CMA Publishes Advice on Obligations for Care Homes

The CMA has published advice for care homes on their responsibilities under consumer law.  The advice forms part of their ongoing consumer protection work focusing on residential care homes and nursing homes for older people (over 65s).

It follows the CMA’s examination of the sector last year, which found that some residents are at risk of being treated unfairly and recommended urgent action to reform the sector.

The CMA has also published an open letter to care homes, reminding them of their responsibilities under consumer law and urging them to review the advice immediately. Care homes may need to make changes to their contract terms and business practices as a result.

New advice sets out what care homes across the UK need to do to ensure they are treating their residents fairly, including:

  • what upfront information they should give to potential residents, their families or other representatives and when (through websites, over the phone and when people visit) to help them make informed choices. This includes giving an indication of the weekly fees charged to self-funders and highlighting any especially important or surprising terms and conditions that will apply (such as any requirement for residents to prove they can pay for their own care for a minimum period of time)
  • how to make sure contract terms and the way residents and their representatives are treated is fair
  • how to handle complaints fairly and ensure their complaints procedure is easy to find and use

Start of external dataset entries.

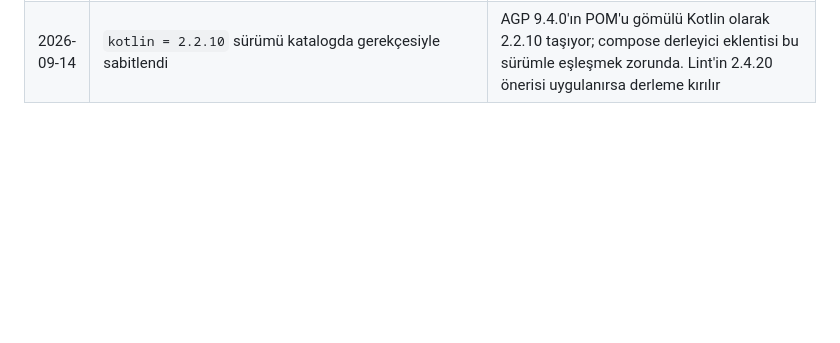
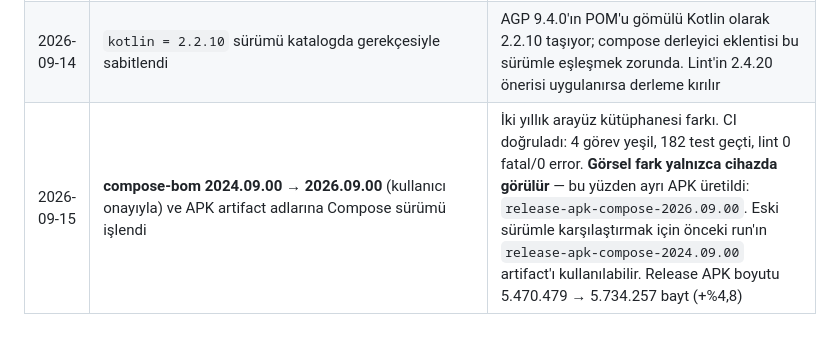
Before and after one commit to matufekci/nefszikirleri, a Markdown page: docs/UI_FREEZE.md, the part around the change. Drawn GitHub-style; blank space fills up the shorter version.

Commit message:
docs: compose-bom 2026.09.00 ve ayri APK bilgisi gunluge eklendi
Co-authored-by: arena-agent <297053741+arena-agent@users.noreply.github.com>

```diff
--- a/docs/UI_FREEZE.md
+++ b/docs/UI_FREEZE.md
@@ -44,3 +44,4 @@ doğruluğu" kapsamında yapıldı. Bir satırın görsel etkisi olduğunu düş
 | 2026-09-14 | Bağımlılık dalgası: 26 kütüphane güncellendi, 11 ölü bağımlılık silindi (retrofit/okhttp/camera/datastore/navigation/konum), compileSdk 36.1 → 37, AGP 9.4.0 + Gradle 9.7.1 | Hiçbir arayüz kodu değişmedi. `targetSdk` 36'da bırakıldı (targetSdk yeni çalışma zamanı davranışlarına sokar, compileSdk yalnızca derleme yüzeyini genişletir); minSdk 24 aynı, desteklenen cihaz aralığı değişmedi. compose-bom bilerek 2024.09.00'de: iki yıllık arayüz kütüphanesi farkı görünümü değiştirebilir |
 | 2026-09-14 | `AppearanceSection` yazı ölçeğini `LocalConfiguration`'dan okuyor; `AnimatedIconSplash` ikonu `ContextCompat.getDrawable` ile yüklüyor; 21 `quadraticBezierTo` → `quadraticTo`; `ZikirViewModel.onCleared` içindeki boş `super` çağrısı silindi | Dördü de aynı davranışı veren eşdeğer çağrılar: lint hataları ve 21 kullanımdan kalkmış API uyarısı giderildi, çizim geometrisi ve görünüm birebir aynı |
 | 2026-09-14 | `kotlin = 2.2.10` sürümü katalogda gerekçesiyle sabitlendi | AGP 9.4.0'ın POM'u gömülü Kotlin olarak 2.2.10 taşıyor; compose derleyici eklentisi bu sürümle eşleşmek zorunda. Lint'in 2.4.20 önerisi uygulanırsa derleme kırılır |
+| 2026-09-15 | **compose-bom 2024.09.00 → 2026.09.00** (kullanıcı onayıyla) ve APK artifact adlarına Compose sürümü işlendi | İki yıllık arayüz kütüphanesi farkı. CI doğruladı: 4 görev yeşil, 182 test geçti, lint 0 fatal/0 error. **Görsel fark yalnızca cihazda görülür** — bu yüzden ayrı APK üretildi: `release-apk-compose-2026.09.00`. Eski sürümle karşılaştırmak için önceki run'ın `release-apk-compose-2024.09.00` artifact'ı kullanılabilir. Release APK boyutu 5.470.479 → 5.734.257 bayt (+%4,8) |
```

Working with its partners, such as Trading Standards, the CMA will be conducting a review in 12 months’ time to assess how well care homes are complying with consumer law. It may take further action before then if it finds care homes are treating residents and their families unfairly and breaking the law.

CMA Chief Executive, Andrea Coscelli said “It’s vital that care homes treat residents and their families fairly, which is why we have issued advice to all homes across the UK to help them understand what they should and should not be doing under consumer law.

We’ve already taken action against some providers who charged compulsory upfront fees or continued to charge for extended periods after a resident’s death.

We’ll continue to monitor how well care homes are complying and won’t hesitate to take action again if we find evidence that providers have broken consumer law.”

The CMA has also published a short guide for care homes to accompany the full advice, as well as a short guide for residents and their families that explains their rights under consumer law.

This entry was posted in Healthcare. Bookmark the permalink.

Comments are closed.